One place I’d never ventured out to is the Château de Vincennes. After all, it’s outside Paris, all the way at the end of the Métro line. Which is no excuse because Vincennes shares a border with the 12th arrondissement of Paris, and the steps up from the Métro deliver you directly to the drawbridge of the castle.
The visit of this castle won’t mean much to those who don’t know French history and to whom King Saint Louis sitting under his oak tree, meting out justice to his people, rings no bells. Luckily for me, a lot has sunk in during my years here. Especially the part about King Charles V. (He and I once crossed paths on a daily basis, given that the building of the Université de Paris where I studied was Institut Charles V on rue Charles V in the Marais.) And Charles V is the person we have most to thank for this vestige of the Middle Ages.
Initially a hunting manor in a Forest of Vincennes five times larger than it now is - and it’s still very large - the castle became necessary when the last of the Capetian kings died and the French crown was up for grabs. One of the contenders was Edward III, king of England. But the French, refusing to be ruled by an English king, decreed that it was illegal to inherit a crown through the maternal side of your family (a Salic law that still holds today although there is no longer a monarch). That led to the Hundred Years War. And thus the need for castles that would protect the crowned head of France.
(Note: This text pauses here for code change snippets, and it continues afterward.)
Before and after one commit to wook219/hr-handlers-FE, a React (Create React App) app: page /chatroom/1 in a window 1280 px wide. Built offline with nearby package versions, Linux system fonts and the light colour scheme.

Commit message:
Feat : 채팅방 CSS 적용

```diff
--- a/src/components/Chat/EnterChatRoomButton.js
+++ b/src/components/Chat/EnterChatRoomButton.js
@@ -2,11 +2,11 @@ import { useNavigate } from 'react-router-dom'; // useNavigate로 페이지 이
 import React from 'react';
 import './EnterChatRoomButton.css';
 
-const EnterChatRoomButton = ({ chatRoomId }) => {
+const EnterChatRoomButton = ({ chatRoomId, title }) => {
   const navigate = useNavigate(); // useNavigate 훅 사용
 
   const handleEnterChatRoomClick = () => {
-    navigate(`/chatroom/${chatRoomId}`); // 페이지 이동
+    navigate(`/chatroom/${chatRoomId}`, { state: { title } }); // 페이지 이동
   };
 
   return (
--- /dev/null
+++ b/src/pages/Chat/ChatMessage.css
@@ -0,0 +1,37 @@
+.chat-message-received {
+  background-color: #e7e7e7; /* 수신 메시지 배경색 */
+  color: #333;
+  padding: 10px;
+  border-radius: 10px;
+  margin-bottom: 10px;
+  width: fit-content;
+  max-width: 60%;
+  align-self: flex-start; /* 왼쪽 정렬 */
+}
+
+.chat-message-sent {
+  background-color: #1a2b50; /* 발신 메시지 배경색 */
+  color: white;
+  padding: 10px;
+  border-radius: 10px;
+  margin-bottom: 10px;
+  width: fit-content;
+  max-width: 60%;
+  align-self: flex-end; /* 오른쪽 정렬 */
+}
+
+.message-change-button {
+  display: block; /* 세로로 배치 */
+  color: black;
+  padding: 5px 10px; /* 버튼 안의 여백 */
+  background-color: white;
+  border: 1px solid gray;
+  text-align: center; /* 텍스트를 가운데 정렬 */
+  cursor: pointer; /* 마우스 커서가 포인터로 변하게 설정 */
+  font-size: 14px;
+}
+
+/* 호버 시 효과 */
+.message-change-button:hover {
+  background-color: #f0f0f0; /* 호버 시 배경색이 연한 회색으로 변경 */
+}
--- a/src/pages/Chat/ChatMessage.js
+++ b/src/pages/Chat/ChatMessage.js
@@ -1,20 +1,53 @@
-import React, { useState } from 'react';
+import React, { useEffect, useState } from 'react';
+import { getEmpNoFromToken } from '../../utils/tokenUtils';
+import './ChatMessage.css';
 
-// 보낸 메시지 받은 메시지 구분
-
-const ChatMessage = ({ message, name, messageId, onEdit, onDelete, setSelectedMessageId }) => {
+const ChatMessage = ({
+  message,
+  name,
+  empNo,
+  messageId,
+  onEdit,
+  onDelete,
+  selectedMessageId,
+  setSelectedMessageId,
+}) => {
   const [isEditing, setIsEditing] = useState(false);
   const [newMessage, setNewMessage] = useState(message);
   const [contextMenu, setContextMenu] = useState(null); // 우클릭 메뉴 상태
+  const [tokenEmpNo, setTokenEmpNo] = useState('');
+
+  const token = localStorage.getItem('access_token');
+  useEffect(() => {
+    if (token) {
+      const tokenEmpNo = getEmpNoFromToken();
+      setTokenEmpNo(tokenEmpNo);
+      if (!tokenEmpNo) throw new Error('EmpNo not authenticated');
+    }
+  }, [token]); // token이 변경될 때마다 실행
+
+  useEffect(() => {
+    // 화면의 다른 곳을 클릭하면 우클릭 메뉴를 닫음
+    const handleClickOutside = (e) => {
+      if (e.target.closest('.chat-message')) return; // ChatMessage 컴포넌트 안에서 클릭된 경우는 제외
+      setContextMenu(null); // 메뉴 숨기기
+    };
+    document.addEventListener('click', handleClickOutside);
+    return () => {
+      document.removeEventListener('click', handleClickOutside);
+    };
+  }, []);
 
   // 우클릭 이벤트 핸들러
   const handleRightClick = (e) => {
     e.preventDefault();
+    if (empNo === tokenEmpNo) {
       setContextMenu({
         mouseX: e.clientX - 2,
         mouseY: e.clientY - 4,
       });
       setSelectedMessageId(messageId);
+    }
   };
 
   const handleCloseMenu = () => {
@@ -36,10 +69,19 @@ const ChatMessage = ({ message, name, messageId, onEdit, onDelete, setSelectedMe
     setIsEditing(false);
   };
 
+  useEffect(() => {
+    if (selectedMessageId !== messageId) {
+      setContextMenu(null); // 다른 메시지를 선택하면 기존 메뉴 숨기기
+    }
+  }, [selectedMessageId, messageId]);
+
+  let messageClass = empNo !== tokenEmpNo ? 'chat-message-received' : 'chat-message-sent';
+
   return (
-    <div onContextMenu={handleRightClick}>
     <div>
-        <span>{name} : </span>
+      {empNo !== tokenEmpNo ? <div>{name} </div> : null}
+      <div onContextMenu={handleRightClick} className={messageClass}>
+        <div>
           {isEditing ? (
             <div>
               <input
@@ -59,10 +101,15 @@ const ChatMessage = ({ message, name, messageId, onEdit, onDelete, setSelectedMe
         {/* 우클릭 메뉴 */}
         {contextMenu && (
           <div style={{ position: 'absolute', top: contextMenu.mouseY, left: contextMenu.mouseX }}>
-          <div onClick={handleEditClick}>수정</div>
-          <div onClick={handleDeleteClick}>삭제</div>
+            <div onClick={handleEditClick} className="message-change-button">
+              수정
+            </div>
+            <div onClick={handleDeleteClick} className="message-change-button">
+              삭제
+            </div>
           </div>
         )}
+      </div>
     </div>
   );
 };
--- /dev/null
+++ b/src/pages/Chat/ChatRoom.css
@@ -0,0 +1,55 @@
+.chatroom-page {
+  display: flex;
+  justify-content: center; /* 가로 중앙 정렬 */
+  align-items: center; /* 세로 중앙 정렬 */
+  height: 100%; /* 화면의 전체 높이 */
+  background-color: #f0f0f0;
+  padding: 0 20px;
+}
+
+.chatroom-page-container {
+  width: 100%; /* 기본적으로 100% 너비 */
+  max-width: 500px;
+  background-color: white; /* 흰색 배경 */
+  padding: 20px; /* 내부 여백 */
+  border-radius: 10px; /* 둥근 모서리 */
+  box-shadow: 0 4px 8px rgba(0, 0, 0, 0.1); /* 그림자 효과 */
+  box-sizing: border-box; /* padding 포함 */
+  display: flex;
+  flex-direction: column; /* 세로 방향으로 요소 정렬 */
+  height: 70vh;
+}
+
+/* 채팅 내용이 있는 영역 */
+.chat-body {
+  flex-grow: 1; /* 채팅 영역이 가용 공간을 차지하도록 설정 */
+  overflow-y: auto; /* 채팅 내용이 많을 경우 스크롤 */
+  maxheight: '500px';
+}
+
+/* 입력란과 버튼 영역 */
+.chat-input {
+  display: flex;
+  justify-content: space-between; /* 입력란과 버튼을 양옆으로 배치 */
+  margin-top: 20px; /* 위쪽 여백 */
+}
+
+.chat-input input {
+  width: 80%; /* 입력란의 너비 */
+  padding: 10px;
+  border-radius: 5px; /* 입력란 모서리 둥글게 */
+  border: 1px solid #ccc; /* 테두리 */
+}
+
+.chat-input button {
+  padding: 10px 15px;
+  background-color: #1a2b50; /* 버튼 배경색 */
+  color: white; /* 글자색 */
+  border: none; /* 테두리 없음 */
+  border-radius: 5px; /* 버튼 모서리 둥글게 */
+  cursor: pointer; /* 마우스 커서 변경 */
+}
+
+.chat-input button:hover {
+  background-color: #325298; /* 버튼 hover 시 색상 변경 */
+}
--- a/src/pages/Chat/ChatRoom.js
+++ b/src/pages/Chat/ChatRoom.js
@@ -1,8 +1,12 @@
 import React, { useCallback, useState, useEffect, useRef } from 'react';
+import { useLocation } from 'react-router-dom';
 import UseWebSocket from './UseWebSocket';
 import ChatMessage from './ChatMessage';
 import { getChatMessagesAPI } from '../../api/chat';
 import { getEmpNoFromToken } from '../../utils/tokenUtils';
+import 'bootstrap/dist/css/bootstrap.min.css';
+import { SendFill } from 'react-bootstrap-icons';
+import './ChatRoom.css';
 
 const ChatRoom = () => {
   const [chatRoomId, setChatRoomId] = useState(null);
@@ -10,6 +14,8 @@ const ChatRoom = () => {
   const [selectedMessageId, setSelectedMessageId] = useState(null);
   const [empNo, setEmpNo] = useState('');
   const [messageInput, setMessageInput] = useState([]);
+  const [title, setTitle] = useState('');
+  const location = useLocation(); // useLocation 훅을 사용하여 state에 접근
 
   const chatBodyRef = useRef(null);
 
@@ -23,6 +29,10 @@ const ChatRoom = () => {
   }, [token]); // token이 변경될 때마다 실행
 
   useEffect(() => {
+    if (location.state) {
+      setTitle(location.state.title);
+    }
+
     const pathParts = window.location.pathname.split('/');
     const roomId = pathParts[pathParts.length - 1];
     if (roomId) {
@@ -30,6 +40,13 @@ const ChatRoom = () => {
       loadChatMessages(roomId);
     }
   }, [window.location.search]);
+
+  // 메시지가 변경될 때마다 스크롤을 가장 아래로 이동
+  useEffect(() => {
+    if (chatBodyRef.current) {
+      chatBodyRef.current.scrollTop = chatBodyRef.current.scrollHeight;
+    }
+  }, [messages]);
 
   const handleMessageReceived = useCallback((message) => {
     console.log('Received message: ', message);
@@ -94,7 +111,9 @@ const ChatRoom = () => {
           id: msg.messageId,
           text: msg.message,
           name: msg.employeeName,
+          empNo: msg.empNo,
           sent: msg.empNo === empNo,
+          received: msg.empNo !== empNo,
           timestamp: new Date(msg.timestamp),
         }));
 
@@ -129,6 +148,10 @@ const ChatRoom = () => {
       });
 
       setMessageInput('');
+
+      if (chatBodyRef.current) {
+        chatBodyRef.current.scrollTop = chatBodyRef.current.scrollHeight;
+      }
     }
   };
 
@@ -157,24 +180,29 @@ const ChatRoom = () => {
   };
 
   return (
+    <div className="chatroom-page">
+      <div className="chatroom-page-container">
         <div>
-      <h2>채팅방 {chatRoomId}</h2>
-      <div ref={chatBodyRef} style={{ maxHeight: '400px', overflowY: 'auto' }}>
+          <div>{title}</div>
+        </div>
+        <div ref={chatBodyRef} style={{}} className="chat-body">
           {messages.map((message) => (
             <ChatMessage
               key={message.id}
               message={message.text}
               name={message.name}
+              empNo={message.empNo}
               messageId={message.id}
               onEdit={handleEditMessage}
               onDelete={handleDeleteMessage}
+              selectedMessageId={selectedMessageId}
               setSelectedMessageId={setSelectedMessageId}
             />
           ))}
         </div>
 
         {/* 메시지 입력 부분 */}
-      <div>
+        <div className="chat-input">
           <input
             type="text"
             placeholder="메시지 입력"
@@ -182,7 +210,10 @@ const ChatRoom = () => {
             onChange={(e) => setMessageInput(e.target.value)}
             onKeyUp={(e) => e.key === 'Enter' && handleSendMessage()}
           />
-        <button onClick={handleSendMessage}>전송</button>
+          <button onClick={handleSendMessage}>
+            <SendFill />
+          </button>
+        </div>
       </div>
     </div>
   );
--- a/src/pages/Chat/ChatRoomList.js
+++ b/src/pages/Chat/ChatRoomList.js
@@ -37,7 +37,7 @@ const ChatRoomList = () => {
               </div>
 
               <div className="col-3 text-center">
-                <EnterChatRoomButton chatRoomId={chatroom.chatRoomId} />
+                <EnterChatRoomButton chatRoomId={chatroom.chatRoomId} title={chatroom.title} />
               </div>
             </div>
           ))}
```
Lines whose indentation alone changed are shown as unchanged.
The next level up is the council room, with a large fireplace on the north wall and carvings on the consoles of the arches. As the king of France ruled “by the will of God”, those carvings have a Biblical theme that blends four of the Old Testament prophets - possibly Jeremiah, Ezekiel, Isaiah and Daniel - with the four Evangelists of the New Testament - Matthew, Mark, Luke and John.
you enter the king’s bedroom. To keep the huge room toasty warm, at least by medieval standards, an equally huge fireplace graces the west wall. Normally this fireplace should be above the one in the council room, but it isn’t. And there’s an ingenious reason for that: the fireplace downstairs is directly under the king’s bed, which means the flue in the wall heated him at night. Although the decoration on the hood of this majestic fireplace is barely visible, on the central ribs of the ceiling arches the original paint is much clearer. There’s a reason for that too: what the colors were made of. The yellow is gold leaf, the blue is crushed lapis lazuli and the red, crushed rubies, no less. After all, France was the richest and most populous country in Europe at that time so regal interior decoration had to rise to the occasion. Spare the expense.
One more flight up are quarters intended for the dauphin, the crown prince, but never used by him. Above that, the guard’s room, with sand on the floor and wooden ceiling. Above that, the battlements - where the splendid view is supposed to be but isn’t. Above that? Only God.
A way to tie together eight centuries of history. In spite of the fog.
My thanks to Rémi Perrenoud, the wonderful guide who brought the castle to life with his vivid descriptions, and who lamented with me the total lack of visibility from the much-touted battlements. I promised him I'd go back when there was something to see... or rather the ability to see it.
Château de Vincennes
Avenue de Paris
Métro: Château de Vincennes
Open: May 21 - Sept 22: 10-6
& Sept 23 - May 20: 10-5
Closed Jan 1, May 1, Nov 1, Nov 11 & Dec 25
Tours Sunday 11 am, by reservation only
Entry: 8.50 & 5.50 €, Free under age 18